Return the full listing exactly as it is written.

Given records:
BEGIN
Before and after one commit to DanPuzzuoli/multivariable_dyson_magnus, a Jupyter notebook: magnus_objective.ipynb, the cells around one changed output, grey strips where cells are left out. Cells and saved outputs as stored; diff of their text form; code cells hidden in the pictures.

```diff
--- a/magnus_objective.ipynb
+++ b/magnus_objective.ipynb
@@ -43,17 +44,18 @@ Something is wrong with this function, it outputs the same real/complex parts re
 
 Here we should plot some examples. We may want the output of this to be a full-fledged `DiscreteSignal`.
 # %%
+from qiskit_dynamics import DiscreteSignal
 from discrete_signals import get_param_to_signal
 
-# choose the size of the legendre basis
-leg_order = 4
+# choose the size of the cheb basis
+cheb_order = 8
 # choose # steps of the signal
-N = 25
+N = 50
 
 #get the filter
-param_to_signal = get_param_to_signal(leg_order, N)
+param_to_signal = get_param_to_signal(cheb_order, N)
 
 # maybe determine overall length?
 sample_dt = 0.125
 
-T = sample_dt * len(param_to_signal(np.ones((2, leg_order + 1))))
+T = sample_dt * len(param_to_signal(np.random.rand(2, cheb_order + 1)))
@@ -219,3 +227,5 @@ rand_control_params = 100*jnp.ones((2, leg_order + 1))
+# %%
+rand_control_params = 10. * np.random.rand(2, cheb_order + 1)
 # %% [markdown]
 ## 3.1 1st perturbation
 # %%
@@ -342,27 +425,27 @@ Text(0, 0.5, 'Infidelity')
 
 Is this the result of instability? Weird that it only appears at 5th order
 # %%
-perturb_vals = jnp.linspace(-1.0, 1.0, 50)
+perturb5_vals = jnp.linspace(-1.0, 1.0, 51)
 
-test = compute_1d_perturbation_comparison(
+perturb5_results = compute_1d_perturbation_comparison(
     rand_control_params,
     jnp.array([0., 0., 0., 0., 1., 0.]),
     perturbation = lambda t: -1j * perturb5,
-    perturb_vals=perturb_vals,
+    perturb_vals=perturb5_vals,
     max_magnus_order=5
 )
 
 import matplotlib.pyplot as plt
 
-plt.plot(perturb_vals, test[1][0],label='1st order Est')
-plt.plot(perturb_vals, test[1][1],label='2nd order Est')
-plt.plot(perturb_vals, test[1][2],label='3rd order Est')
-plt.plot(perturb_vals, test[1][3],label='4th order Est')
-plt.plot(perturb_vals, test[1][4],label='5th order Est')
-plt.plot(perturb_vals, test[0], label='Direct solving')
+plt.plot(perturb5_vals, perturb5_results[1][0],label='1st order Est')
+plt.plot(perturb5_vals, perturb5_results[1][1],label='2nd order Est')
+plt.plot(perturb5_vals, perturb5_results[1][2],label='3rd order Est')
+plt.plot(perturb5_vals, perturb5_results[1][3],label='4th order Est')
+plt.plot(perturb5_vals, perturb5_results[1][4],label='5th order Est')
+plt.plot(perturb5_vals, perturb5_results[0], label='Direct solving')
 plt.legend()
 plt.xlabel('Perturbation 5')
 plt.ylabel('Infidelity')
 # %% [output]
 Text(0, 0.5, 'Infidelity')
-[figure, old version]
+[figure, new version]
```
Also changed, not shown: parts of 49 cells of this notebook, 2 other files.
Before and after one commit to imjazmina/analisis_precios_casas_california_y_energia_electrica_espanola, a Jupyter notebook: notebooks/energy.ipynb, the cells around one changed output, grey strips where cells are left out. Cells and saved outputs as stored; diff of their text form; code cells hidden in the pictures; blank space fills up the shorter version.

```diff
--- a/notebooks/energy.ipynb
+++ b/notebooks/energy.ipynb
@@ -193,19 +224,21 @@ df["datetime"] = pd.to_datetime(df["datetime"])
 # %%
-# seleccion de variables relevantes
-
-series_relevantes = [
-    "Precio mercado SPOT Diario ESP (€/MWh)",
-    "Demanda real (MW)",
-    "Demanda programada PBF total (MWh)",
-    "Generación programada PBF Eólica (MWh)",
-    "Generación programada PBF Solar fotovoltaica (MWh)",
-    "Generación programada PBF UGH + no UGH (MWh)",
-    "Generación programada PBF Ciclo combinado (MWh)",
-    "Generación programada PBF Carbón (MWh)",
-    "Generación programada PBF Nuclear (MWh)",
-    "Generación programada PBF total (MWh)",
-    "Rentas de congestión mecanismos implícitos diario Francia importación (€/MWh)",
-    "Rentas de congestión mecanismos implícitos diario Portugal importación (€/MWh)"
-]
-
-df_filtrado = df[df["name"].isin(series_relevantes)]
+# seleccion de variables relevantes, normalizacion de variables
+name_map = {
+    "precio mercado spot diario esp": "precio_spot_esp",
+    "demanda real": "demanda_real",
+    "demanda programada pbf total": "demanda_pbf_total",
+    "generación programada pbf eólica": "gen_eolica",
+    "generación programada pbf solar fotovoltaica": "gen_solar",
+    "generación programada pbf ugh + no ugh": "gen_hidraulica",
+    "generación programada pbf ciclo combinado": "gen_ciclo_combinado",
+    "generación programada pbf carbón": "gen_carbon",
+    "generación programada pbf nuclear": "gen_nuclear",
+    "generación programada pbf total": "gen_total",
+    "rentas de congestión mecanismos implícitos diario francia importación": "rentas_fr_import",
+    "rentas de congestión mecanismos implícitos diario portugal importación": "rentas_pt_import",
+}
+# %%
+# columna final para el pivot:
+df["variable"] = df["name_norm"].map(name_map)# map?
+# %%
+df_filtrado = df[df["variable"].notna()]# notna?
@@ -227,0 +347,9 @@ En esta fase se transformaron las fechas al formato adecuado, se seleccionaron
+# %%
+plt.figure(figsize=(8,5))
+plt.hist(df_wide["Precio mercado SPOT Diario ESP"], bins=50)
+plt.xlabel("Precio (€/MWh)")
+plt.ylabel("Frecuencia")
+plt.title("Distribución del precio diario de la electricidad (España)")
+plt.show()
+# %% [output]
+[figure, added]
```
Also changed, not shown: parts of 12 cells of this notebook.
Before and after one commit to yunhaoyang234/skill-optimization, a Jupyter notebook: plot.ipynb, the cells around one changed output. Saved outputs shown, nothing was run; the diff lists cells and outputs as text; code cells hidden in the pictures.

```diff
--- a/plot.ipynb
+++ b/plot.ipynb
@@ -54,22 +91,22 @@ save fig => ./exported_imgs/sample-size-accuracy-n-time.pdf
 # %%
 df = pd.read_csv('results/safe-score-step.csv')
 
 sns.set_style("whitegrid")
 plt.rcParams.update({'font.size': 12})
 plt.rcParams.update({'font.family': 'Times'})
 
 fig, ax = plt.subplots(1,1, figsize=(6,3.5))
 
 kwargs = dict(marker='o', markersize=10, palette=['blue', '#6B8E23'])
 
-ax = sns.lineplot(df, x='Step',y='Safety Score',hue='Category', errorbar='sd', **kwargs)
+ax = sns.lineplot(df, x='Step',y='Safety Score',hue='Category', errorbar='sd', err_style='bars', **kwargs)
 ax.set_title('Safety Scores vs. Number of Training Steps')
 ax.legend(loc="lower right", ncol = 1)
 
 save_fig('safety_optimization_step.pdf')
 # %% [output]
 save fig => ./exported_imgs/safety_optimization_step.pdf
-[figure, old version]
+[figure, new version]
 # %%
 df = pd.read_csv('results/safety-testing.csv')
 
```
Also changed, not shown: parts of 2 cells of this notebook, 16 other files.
END
Output of the task:
Before and after one commit to DanPuzzuoli/multivariable_dyson_magnus, a Jupyter notebook: magnus_objective.ipynb, the cells around one changed output, grey strips where cells are left out. Cells and saved outputs as stored; diff of their text form; code cells hidden in the pictures.

```diff
--- a/magnus_objective.ipynb
+++ b/magnus_objective.ipynb
@@ -43,17 +44,18 @@ Something is wrong with this function, it outputs the same real/complex parts re
 
 Here we should plot some examples. We may want the output of this to be a full-fledged `DiscreteSignal`.
 # %%
+from qiskit_dynamics import DiscreteSignal
 from discrete_signals import get_param_to_signal
 
-# choose the size of the legendre basis
-leg_order = 4
+# choose the size of the cheb basis
+cheb_order = 8
 # choose # steps of the signal
-N = 25
+N = 50
 
 #get the filter
-param_to_signal = get_param_to_signal(leg_order, N)
+param_to_signal = get_param_to_signal(cheb_order, N)
 
 # maybe determine overall length?
 sample_dt = 0.125
 
-T = sample_dt * len(param_to_signal(np.ones((2, leg_order + 1))))
+T = sample_dt * len(param_to_signal(np.random.rand(2, cheb_order + 1)))
@@ -219,3 +227,5 @@ rand_control_params = 100*jnp.ones((2, leg_order + 1))
+# %%
+rand_control_params = 10. * np.random.rand(2, cheb_order + 1)
 # %% [markdown]
 ## 3.1 1st perturbation
 # %%
@@ -342,27 +425,27 @@ Text(0, 0.5, 'Infidelity')
 
 Is this the result of instability? Weird that it only appears at 5th order
 # %%
-perturb_vals = jnp.linspace(-1.0, 1.0, 50)
+perturb5_vals = jnp.linspace(-1.0, 1.0, 51)
 
-test = compute_1d_perturbation_comparison(
+perturb5_results = compute_1d_perturbation_comparison(
     rand_control_params,
     jnp.array([0., 0., 0., 0., 1., 0.]),
     perturbation = lambda t: -1j * perturb5,
-    perturb_vals=perturb_vals,
+    perturb_vals=perturb5_vals,
     max_magnus_order=5
 )
 
 import matplotlib.pyplot as plt
 
-plt.plot(perturb_vals, test[1][0],label='1st order Est')
-plt.plot(perturb_vals, test[1][1],label='2nd order Est')
-plt.plot(perturb_vals, test[1][2],label='3rd order Est')
-plt.plot(perturb_vals, test[1][3],label='4th order Est')
-plt.plot(perturb_vals, test[1][4],label='5th order Est')
-plt.plot(perturb_vals, test[0], label='Direct solving')
+plt.plot(perturb5_vals, perturb5_results[1][0],label='1st order Est')
+plt.plot(perturb5_vals, perturb5_results[1][1],label='2nd order Est')
+plt.plot(perturb5_vals, perturb5_results[1][2],label='3rd order Est')
+plt.plot(perturb5_vals, perturb5_results[1][3],label='4th order Est')
+plt.plot(perturb5_vals, perturb5_results[1][4],label='5th order Est')
+plt.plot(perturb5_vals, perturb5_results[0], label='Direct solving')
 plt.legend()
 plt.xlabel('Perturbation 5')
 plt.ylabel('Infidelity')
 # %% [output]
 Text(0, 0.5, 'Infidelity')
-[figure, old version]
+[figure, new version]
```
Also changed, not shown: parts of 49 cells of this notebook, 2 other files.
Before and after one commit to imjazmina/analisis_precios_casas_california_y_energia_electrica_espanola, a Jupyter notebook: notebooks/energy.ipynb, the cells around one changed output, grey strips where cells are left out. Cells and saved outputs as stored; diff of their text form; code cells hidden in the pictures; blank space fills up the shorter version.

```diff
--- a/notebooks/energy.ipynb
+++ b/notebooks/energy.ipynb
@@ -193,19 +224,21 @@ df["datetime"] = pd.to_datetime(df["datetime"])
 # %%
-# seleccion de variables relevantes
-
-series_relevantes = [
-    "Precio mercado SPOT Diario ESP (€/MWh)",
-    "Demanda real (MW)",
-    "Demanda programada PBF total (MWh)",
-    "Generación programada PBF Eólica (MWh)",
-    "Generación programada PBF Solar fotovoltaica (MWh)",
-    "Generación programada PBF UGH + no UGH (MWh)",
-    "Generación programada PBF Ciclo combinado (MWh)",
-    "Generación programada PBF Carbón (MWh)",
-    "Generación programada PBF Nuclear (MWh)",
-    "Generación programada PBF total (MWh)",
-    "Rentas de congestión mecanismos implícitos diario Francia importación (€/MWh)",
-    "Rentas de congestión mecanismos implícitos diario Portugal importación (€/MWh)"
-]
-
-df_filtrado = df[df["name"].isin(series_relevantes)]
+# seleccion de variables relevantes, normalizacion de variables
+name_map = {
+    "precio mercado spot diario esp": "precio_spot_esp",
+    "demanda real": "demanda_real",
+    "demanda programada pbf total": "demanda_pbf_total",
+    "generación programada pbf eólica": "gen_eolica",
+    "generación programada pbf solar fotovoltaica": "gen_solar",
+    "generación programada pbf ugh + no ugh": "gen_hidraulica",
+    "generación programada pbf ciclo combinado": "gen_ciclo_combinado",
+    "generación programada pbf carbón": "gen_carbon",
+    "generación programada pbf nuclear": "gen_nuclear",
+    "generación programada pbf total": "gen_total",
+    "rentas de congestión mecanismos implícitos diario francia importación": "rentas_fr_import",
+    "rentas de congestión mecanismos implícitos diario portugal importación": "rentas_pt_import",
+}
+# %%
+# columna final para el pivot:
+df["variable"] = df["name_norm"].map(name_map)# map?
+# %%
+df_filtrado = df[df["variable"].notna()]# notna?
@@ -227,0 +347,9 @@ En esta fase se transformaron las fechas al formato adecuado, se seleccionaron
+# %%
+plt.figure(figsize=(8,5))
+plt.hist(df_wide["Precio mercado SPOT Diario ESP"], bins=50)
+plt.xlabel("Precio (€/MWh)")
+plt.ylabel("Frecuencia")
+plt.title("Distribución del precio diario de la electricidad (España)")
+plt.show()
+# %% [output]
+[figure, added]
```
Also changed, not shown: parts of 12 cells of this notebook.
Before and after one commit to yunhaoyang234/skill-optimization, a Jupyter notebook: plot.ipynb, the cells around one changed output. Saved outputs shown, nothing was run; the diff lists cells and outputs as text; code cells hidden in the pictures.

```diff
--- a/plot.ipynb
+++ b/plot.ipynb
@@ -54,22 +91,22 @@ save fig => ./exported_imgs/sample-size-accuracy-n-time.pdf
 # %%
 df = pd.read_csv('results/safe-score-step.csv')
 
 sns.set_style("whitegrid")
 plt.rcParams.update({'font.size': 12})
 plt.rcParams.update({'font.family': 'Times'})
 
 fig, ax = plt.subplots(1,1, figsize=(6,3.5))
 
 kwargs = dict(marker='o', markersize=10, palette=['blue', '#6B8E23'])
 
-ax = sns.lineplot(df, x='Step',y='Safety Score',hue='Category', errorbar='sd', **kwargs)
+ax = sns.lineplot(df, x='Step',y='Safety Score',hue='Category', errorbar='sd', err_style='bars', **kwargs)
 ax.set_title('Safety Scores vs. Number of Training Steps')
 ax.legend(loc="lower right", ncol = 1)
 
 save_fig('safety_optimization_step.pdf')
 # %% [output]
 save fig => ./exported_imgs/safety_optimization_step.pdf
-[figure, old version]
+[figure, new version]
 # %%
 df = pd.read_csv('results/safety-testing.csv')
 
```
Also changed, not shown: parts of 2 cells of this notebook, 16 other files.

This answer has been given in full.